Although everyone told me I didn't need to lose any weight,I've recently shed a little over 20lbs and feel so much better for it. The only downside, is I now need to go through my closet and get rid of a bunch of clothes that are waaaay too big for me! A good downside I think you'd agree though.
Reducing your website's wait
When Google is presented with a search query, it looks at the pages in its index and applies a test that includes over 200 parameters to it in a bid to serve the user a relevant result. One of those is page load speed. There's a temptation now to overlook this vital aspect of page "health". After all, most of our users have a fast internet connection right? Who uses a 56k dial up modem anymore?

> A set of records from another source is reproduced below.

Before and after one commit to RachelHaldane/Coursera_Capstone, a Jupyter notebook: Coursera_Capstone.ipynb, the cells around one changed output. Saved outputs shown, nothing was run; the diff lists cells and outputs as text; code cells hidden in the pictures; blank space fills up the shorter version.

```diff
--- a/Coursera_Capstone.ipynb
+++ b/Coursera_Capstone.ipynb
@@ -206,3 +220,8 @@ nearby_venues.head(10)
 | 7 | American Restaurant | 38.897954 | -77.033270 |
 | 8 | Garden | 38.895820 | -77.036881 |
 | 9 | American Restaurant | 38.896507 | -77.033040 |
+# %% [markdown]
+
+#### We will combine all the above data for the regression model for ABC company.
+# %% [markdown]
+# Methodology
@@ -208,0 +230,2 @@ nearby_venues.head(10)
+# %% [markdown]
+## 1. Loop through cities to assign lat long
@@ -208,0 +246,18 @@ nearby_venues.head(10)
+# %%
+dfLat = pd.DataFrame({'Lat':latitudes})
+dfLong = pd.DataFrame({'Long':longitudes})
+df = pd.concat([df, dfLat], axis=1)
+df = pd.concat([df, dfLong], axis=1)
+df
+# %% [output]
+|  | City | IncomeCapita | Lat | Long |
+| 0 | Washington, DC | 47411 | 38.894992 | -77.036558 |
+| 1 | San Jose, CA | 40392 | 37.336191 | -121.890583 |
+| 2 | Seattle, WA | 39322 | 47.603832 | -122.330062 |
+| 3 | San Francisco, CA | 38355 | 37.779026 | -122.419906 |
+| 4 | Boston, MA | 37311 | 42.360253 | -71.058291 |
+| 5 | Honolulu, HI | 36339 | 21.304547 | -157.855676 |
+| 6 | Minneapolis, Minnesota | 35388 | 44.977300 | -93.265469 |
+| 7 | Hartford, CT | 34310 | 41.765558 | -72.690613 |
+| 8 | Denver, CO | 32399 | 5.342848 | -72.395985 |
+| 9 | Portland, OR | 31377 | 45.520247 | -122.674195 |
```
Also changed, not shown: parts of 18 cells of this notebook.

Interestingly, I was speaking to someone just a few weeks ago who does. They're in a "black" area where no one can get broadband access.

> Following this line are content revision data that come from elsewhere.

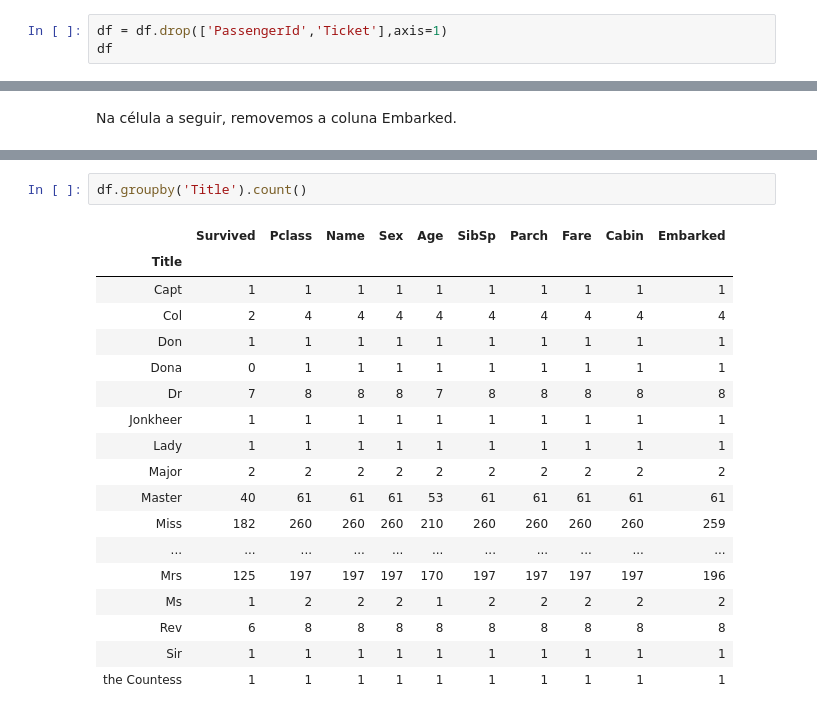
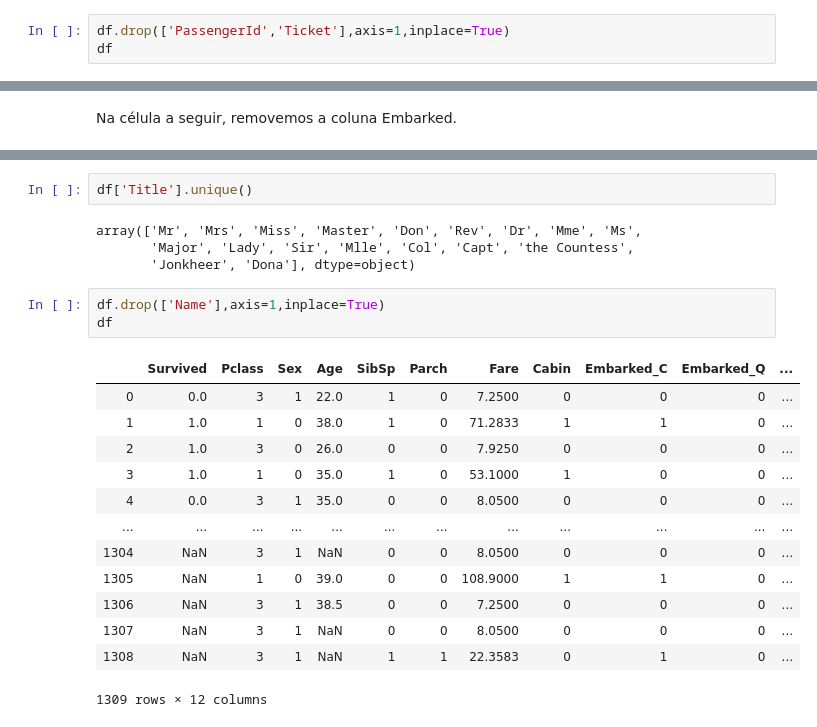
Before and after one commit to diegosilveiracn/titanic_kaggle, a Jupyter notebook: titanic_notebook.ipynb, the cells around one changed output, grey strips where cells are left out. Drawn from its saved outputs; the diff is of its cells as text.

```diff
--- a/titanic_notebook.ipynb
+++ b/titanic_notebook.ipynb
@@ -77,7 +79,7 @@ df
 # %% [markdown]
 Na célula a seguir, fazemos a remoção de algumas colunas.
 # %%
-df = df.drop(['PassengerId','Ticket'],axis=1)
+df.drop(['PassengerId','Ticket'],axis=1,inplace=True)
 df
 # %% [output]
 |  | Survived | Pclass | Name | Sex | Age | SibSp | Parch | Fare | Cabin | Embarked |
@@ -248,21 +249,23 @@ memory usage: 122.7+ KB
 # %%
-df.groupby('Title').count()
+df['Title'].unique()
 # %% [output]
-|  | Survived | Pclass | Name | Sex | Age | SibSp | Parch | Fare | Cabin | Embarked |
-| Title |  |  |  |  |  |  |  |  |  |  |
-| Capt | 1 | 1 | 1 | 1 | 1 | 1 | 1 | 1 | 1 | 1 |
-| Col | 2 | 4 | 4 | 4 | 4 | 4 | 4 | 4 | 4 | 4 |
-| Don | 1 | 1 | 1 | 1 | 1 | 1 | 1 | 1 | 1 | 1 |
-| Dona | 0 | 1 | 1 | 1 | 1 | 1 | 1 | 1 | 1 | 1 |
-| Dr | 7 | 8 | 8 | 8 | 7 | 8 | 8 | 8 | 8 | 8 |
-| Jonkheer | 1 | 1 | 1 | 1 | 1 | 1 | 1 | 1 | 1 | 1 |
-| Lady | 1 | 1 | 1 | 1 | 1 | 1 | 1 | 1 | 1 | 1 |
-| Major | 2 | 2 | 2 | 2 | 2 | 2 | 2 | 2 | 2 | 2 |
-| Master | 40 | 61 | 61 | 61 | 53 | 61 | 61 | 61 | 61 | 61 |
-| Miss | 182 | 260 | 260 | 260 | 210 | 260 | 260 | 260 | 260 | 259 |
-| ... | ... | ... | ... | ... | ... | ... | ... | ... | ... | ... |
-| Mrs | 125 | 197 | 197 | 197 | 170 | 197 | 197 | 197 | 197 | 196 |
-| Ms | 1 | 2 | 2 | 2 | 1 | 2 | 2 | 2 | 2 | 2 |
-| Rev | 6 | 8 | 8 | 8 | 8 | 8 | 8 | 8 | 8 | 8 |
-| Sir | 1 | 1 | 1 | 1 | 1 | 1 | 1 | 1 | 1 | 1 |
-| the Countess | 1 | 1 | 1 | 1 | 1 | 1 | 1 | 1 | 1 | 1 |
+array(['Mr', 'Mrs', 'Miss', 'Master', 'Don', 'Rev', 'Dr', 'Mme', 'Ms',
+       'Major', 'Lady', 'Sir', 'Mlle', 'Col', 'Capt', 'the Countess',
+       'Jonkheer', 'Dona'], dtype=object)
+# %%
+df.drop(['Name'],axis=1,inplace=True)
+df
+# %% [output]
+|  | Survived | Pclass | Sex | Age | SibSp | Parch | Fare | Cabin | Embarked_C | Embarked_Q | ... |
+| 0 | 0.0 | 3 | 1 | 22.0 | 1 | 0 | 7.2500 | 0 | 0 | 0 | ... |
+| 1 | 1.0 | 1 | 0 | 38.0 | 1 | 0 | 71.2833 | 1 | 1 | 0 | ... |
+| 2 | 1.0 | 3 | 0 | 26.0 | 0 | 0 | 7.9250 | 0 | 0 | 0 | ... |
+| 3 | 1.0 | 1 | 0 | 35.0 | 1 | 0 | 53.1000 | 1 | 0 | 0 | ... |
+| 4 | 0.0 | 3 | 1 | 35.0 | 0 | 0 | 8.0500 | 0 | 0 | 0 | ... |
+| ... | ... | ... | ... | ... | ... | ... | ... | ... | ... | ... | ... |
+| 1304 | NaN | 3 | 1 | NaN | 0 | 0 | 8.0500 | 0 | 0 | 0 | ... |
+| 1305 | NaN | 1 | 0 | 39.0 | 0 | 0 | 108.9000 | 1 | 1 | 0 | ... |
+| 1306 | NaN | 3 | 1 | 38.5 | 0 | 0 | 7.2500 | 0 | 0 | 0 | ... |
+| 1307 | NaN | 3 | 1 | NaN | 0 | 0 | 8.0500 | 0 | 0 | 0 | ... |
+| 1308 | NaN | 3 | 1 | NaN | 1 | 1 | 22.3583 | 0 | 1 | 0 | ... |
+1309 rows × 12 columns
```
Also changed, not shown: parts of 17 cells of this notebook.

From Google's point of view, a fast loading site is good - a tick - and a slow loading one is bad - an X. So it's crucial to make sure your pages load quickly. Here are 5 things you can do to speed up your page load time. Some of these are technical and require some website skills, and others are simple.
1. Image size. Every image on the site should be optimized to load quickly. I recommend using JPG format as it gives the smallest footprint. Sometimes, where's there's transparency, you can't use JPG and must use either GIF or PNG. Generally GIF is smaller, but not always. Where you have a gallery, a larger image is acceptable, but really they shouldn't be bigger than 1 - 1.5Mb.

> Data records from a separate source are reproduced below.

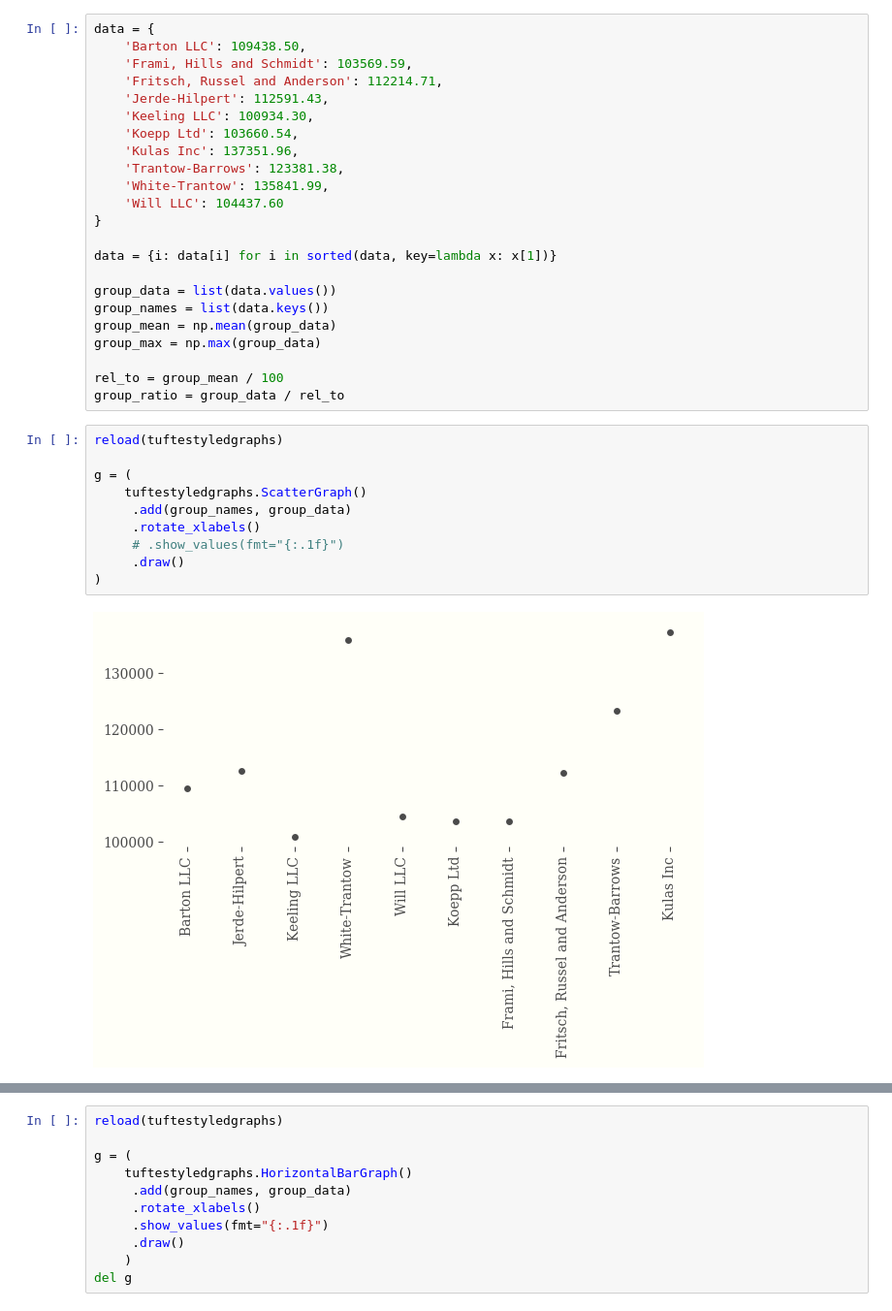
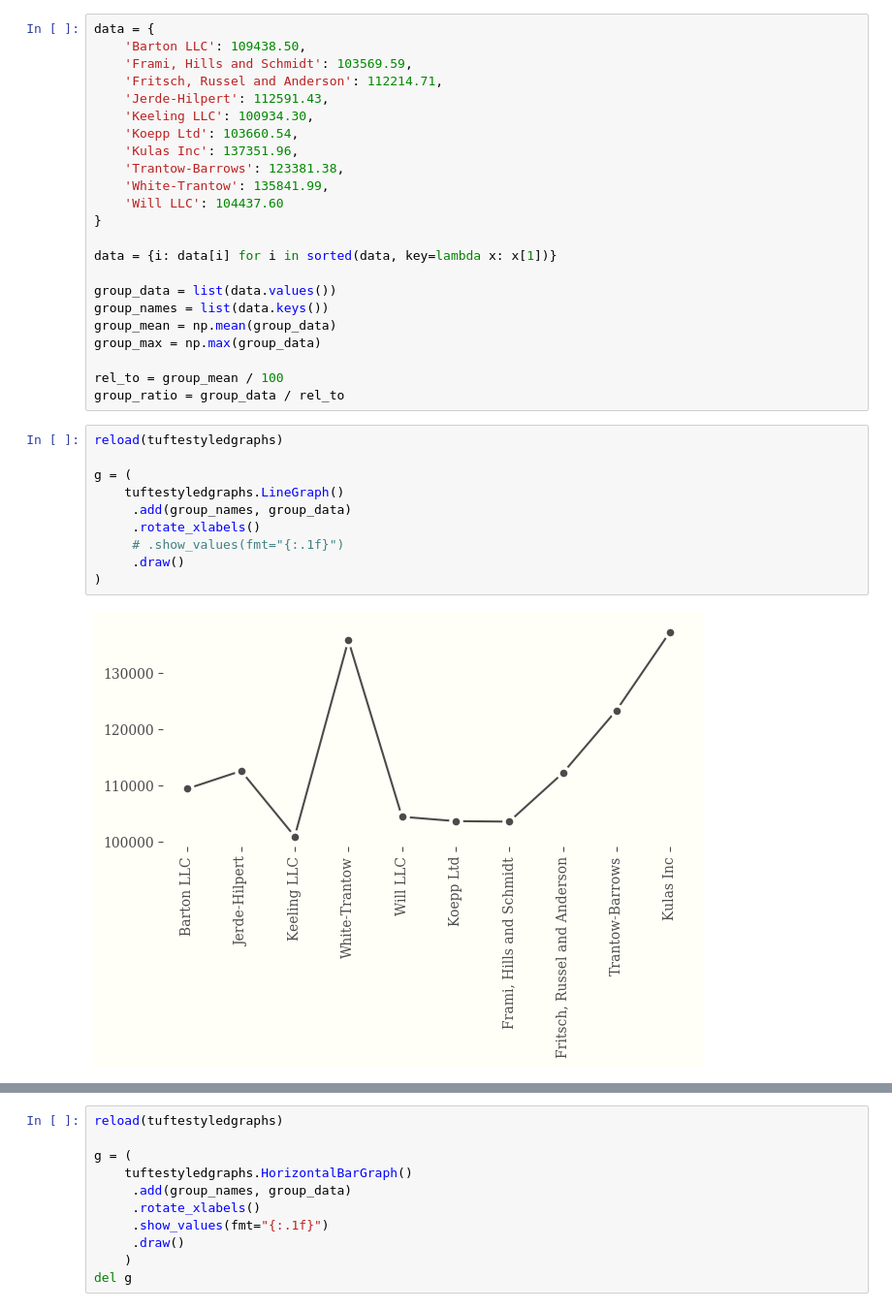
Before and after one commit to renraw-nl/tuftestylesgraphs, a Jupyter notebook: docs/examples/dev.ipynb, the cells around one changed output, grey strips where cells are left out. Shown at 97% size. Cells and saved outputs as stored; diff of their text form.

Commit message:
Basic line graph added

```diff
--- a/docs/examples/dev.ipynb
+++ b/docs/examples/dev.ipynb
@@ -69,15 +67,15 @@ group_max = np.max(group_data)
 
 rel_to = group_mean / 100
 group_ratio = group_data / rel_to
-# %%
-reload(tuftestyledgraphs)
-
-g = (
-    tuftestyledgraphs.ScatterGraph()
-     .add(group_names, group_data)
-     .rotate_xlabels()
-     # .show_values(fmt="{:.1f}")
-     .draw()
-)
-# %% [output]
-[figure, removed]
+# %%
+reload(tuftestyledgraphs)
+
+g = (
+    tuftestyledgraphs.LineGraph()
+     .add(group_names, group_data)
+     .rotate_xlabels()
+     # .show_values(fmt="{:.1f}")
+     .draw()
+)
+# %% [output]
+[figure, added]
```
Also changed, not shown: parts of 4 cells of this notebook, 3 other files.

2. Get fast hosting. WHERE your site is hosted can impact your load speed, as can the type of plan you have. I know you can get hosting at many providers for $3-4 per month, but this can come at a speed cost. This is shared hosting which mean you're piled in with a bunch of other sites on resources that are generally oversold (that's what "Unlimited" means - there's no such thing as unlimited storage or bandwidth). And, with those cheap plans, you definitely will not be on their premium equipment; it'll be the old stuff.
3. Turn on cache. Everyone will likely be familiar with the cache that your browser generates and cache in a site is exactly the same thing. Most components in a site - at least Joomla ones - have the ability to set caching on an individual component basis. This is important, as turning cache on for some components, even with a short refresh time, can stop the component functioning correctly.
5. Use Expires Headers in your .htaccess file. This piece of code is actually part of the caching setup, but is implemented in a different way. What it does is tell the visitors browser whether to cache a certain type of resource (an image for example) and for how long. For example, you can set images to expire in a year, meaning frequent visitors to your site will have those images already stored in the browser's cache which means a faster loading time.
There are things to look out for though, with this tweak. Regularly changing files should not be included or the visitor will end up seeing old content, not the shiny new piece you just added. This is very true of e-commerce sites that have constantly changing products. Like all caching, care needs to be taken to ensure you're not making problems for your visitors.
There are a number of other options available for tweaking your site. Many great helps can be found by running your site through one of the many site speed pages such as YSlow or Google's PageSpeed tool.